DATA FOR THE TASK =
*****

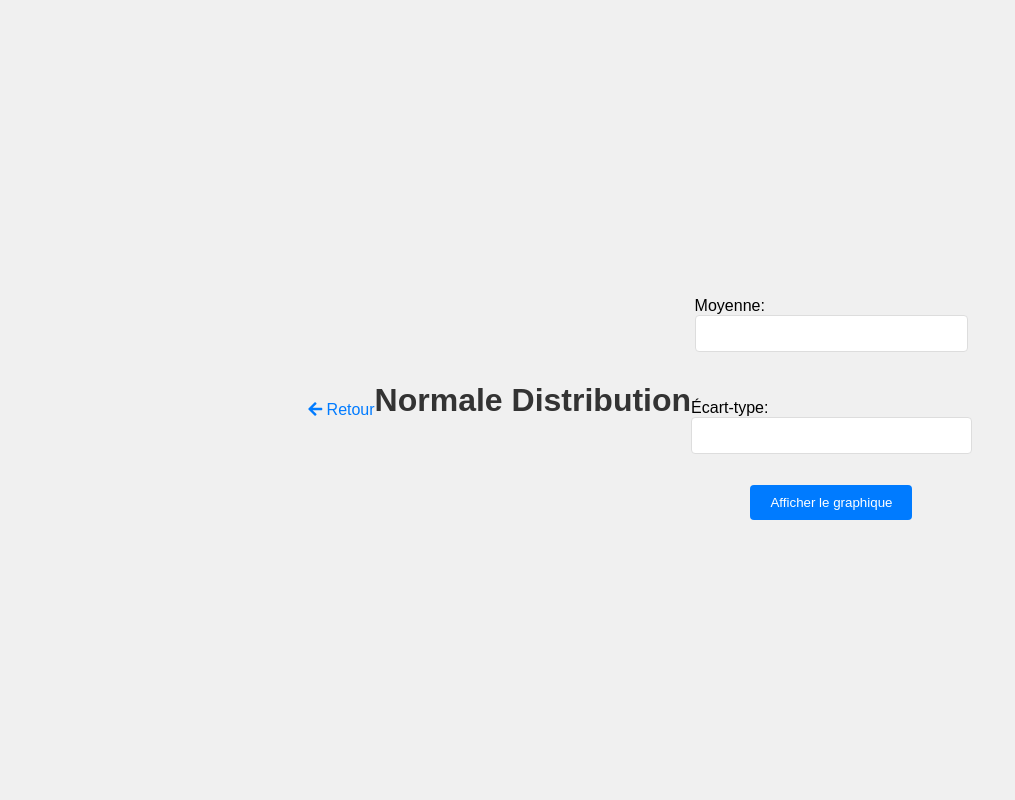
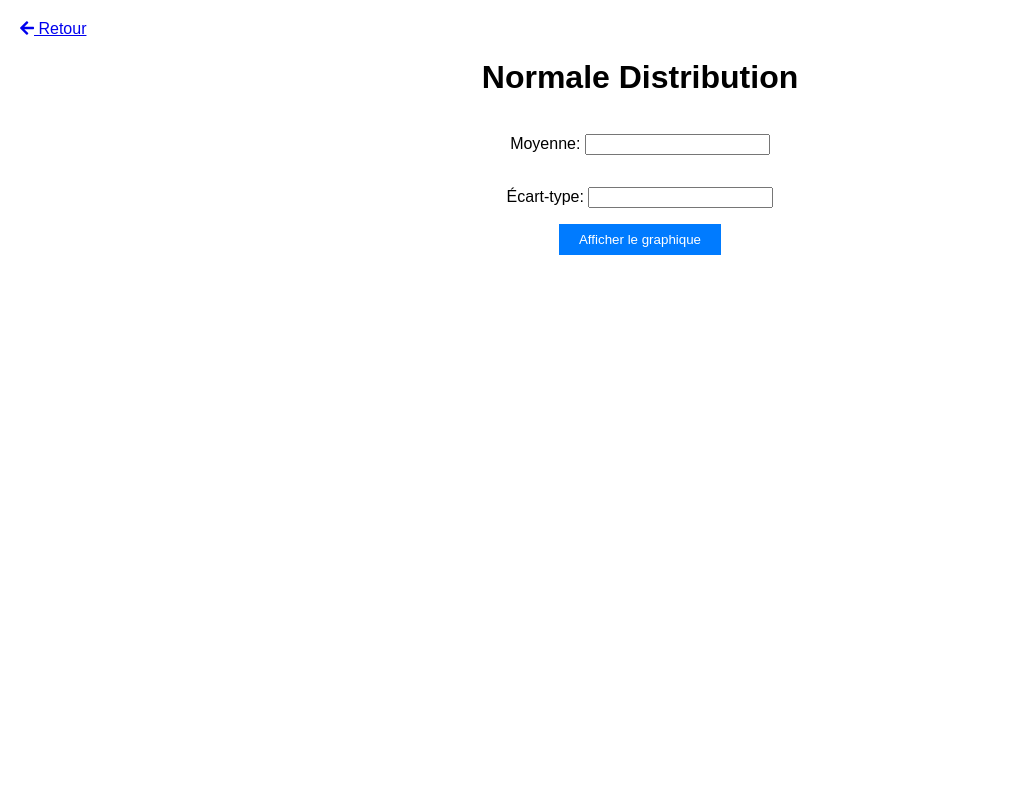
Before and after one commit to YOSRA-MTZ/statistique_et_probabilite_django, a Django app: page /normale/ in a window 1280 px wide. Shown: the whole page, without its empty margins (0-1015 px from the left). Run offline with Django 4.2, Linux system fonts and the light colour scheme; some libraries are stand-ins or nearby versions.

Commit message:
version finale

```diff
--- a/django_project/app/static/css/lois.css
+++ b/django_project/app/static/css/lois.css
@@ -1,77 +1,23 @@
 body {
     font-family: Arial, sans-serif;
-    margin: 0;
-    padding: 0;
-    display: flex;
-    justify-content: center;
-    align-items: center;
-    height: 100vh;
-    background-color: #f0f0f0;
-}
-
-.container {
-    width: 400px;
-    background-color: white;
-    padding: 20px;
-    border-radius: 8px;
-    box-shadow: 0 0 10px rgba(0, 0, 0, 0.1);
+    margin: 20px;
 }
 
 h1 {
     text-align: center;
-    margin-bottom: 20px;
-
-    color: #333;
 }
 
 form {
     display: flex;
     flex-direction: column;
     align-items: center;
-}
-
-input[type="text"], input[type="number"], select {
-    padding: 10px;
-    margin-bottom: 15px;
-    border: 1px solid #ddd;
-    border-radius: 4px;
-    width: 100%;
-    box-sizing: border-box;
+    margin-bottom: 20px;
 }
 
 button[type="submit"] {
-    padding: 10px 20px;
+    padding: 8px 20px;
     background-color: #007bff;
     color: white;
     border: none;
     cursor: pointer;
-    border-radius: 4px;
-    transition: background-color 0.3s;
 }
-
-button[type="submit"]:hover {
-    background-color: #0056b3;
-}
-
-.results {
-    margin-top: 20px;
-    text-align: center;
-}
-
-.results img {
-    max-width: 100%;
-    height: auto;
-    border-radius: 4px;
-}
-
-.back-button {
-    display: block;
-    margin-top: 20px;
-    text-decoration: none;
-    color: #007bff;
-    transition: color 0.3s;
-}
-
-.back-button:hover {
-    color: #0056b3;
-}
```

*****

WORK ITEM = Return all the lines above exactly; none of the pictures should appear.

EXPECTED ANSWER =
Before and after one commit to YOSRA-MTZ/statistique_et_probabilite_django, a Django app: page /normale/ in a window 1280 px wide. Shown: the whole page, without its empty margins (0-1015 px from the left). Run offline with Django 4.2, Linux system fonts and the light colour scheme; some libraries are stand-ins or nearby versions.

Commit message:
version finale

```diff
--- a/django_project/app/static/css/lois.css
+++ b/django_project/app/static/css/lois.css
@@ -1,77 +1,23 @@
 body {
     font-family: Arial, sans-serif;
-    margin: 0;
-    padding: 0;
-    display: flex;
-    justify-content: center;
-    align-items: center;
-    height: 100vh;
-    background-color: #f0f0f0;
-}
-
-.container {
-    width: 400px;
-    background-color: white;
-    padding: 20px;
-    border-radius: 8px;
-    box-shadow: 0 0 10px rgba(0, 0, 0, 0.1);
+    margin: 20px;
 }
 
 h1 {
     text-align: center;
-    margin-bottom: 20px;
-
-    color: #333;
 }
 
 form {
     display: flex;
     flex-direction: column;
     align-items: center;
-}
-
-input[type="text"], input[type="number"], select {
-    padding: 10px;
-    margin-bottom: 15px;
-    border: 1px solid #ddd;
-    border-radius: 4px;
-    width: 100%;
-    box-sizing: border-box;
+    margin-bottom: 20px;
 }
 
 button[type="submit"] {
-    padding: 10px 20px;
+    padding: 8px 20px;
     background-color: #007bff;
     color: white;
     border: none;
     cursor: pointer;
-    border-radius: 4px;
-    transition: background-color 0.3s;
 }
-
-button[type="submit"]:hover {
-    background-color: #0056b3;
-}
-
-.results {
-    margin-top: 20px;
-    text-align: center;
-}
-
-.results img {
-    max-width: 100%;
-    height: auto;
-    border-radius: 4px;
-}
-
-.back-button {
-    display: block;
-    margin-top: 20px;
-    text-decoration: none;
-    color: #007bff;
-    transition: color 0.3s;
-}
-
-.back-button:hover {
-    color: #0056b3;
-}
```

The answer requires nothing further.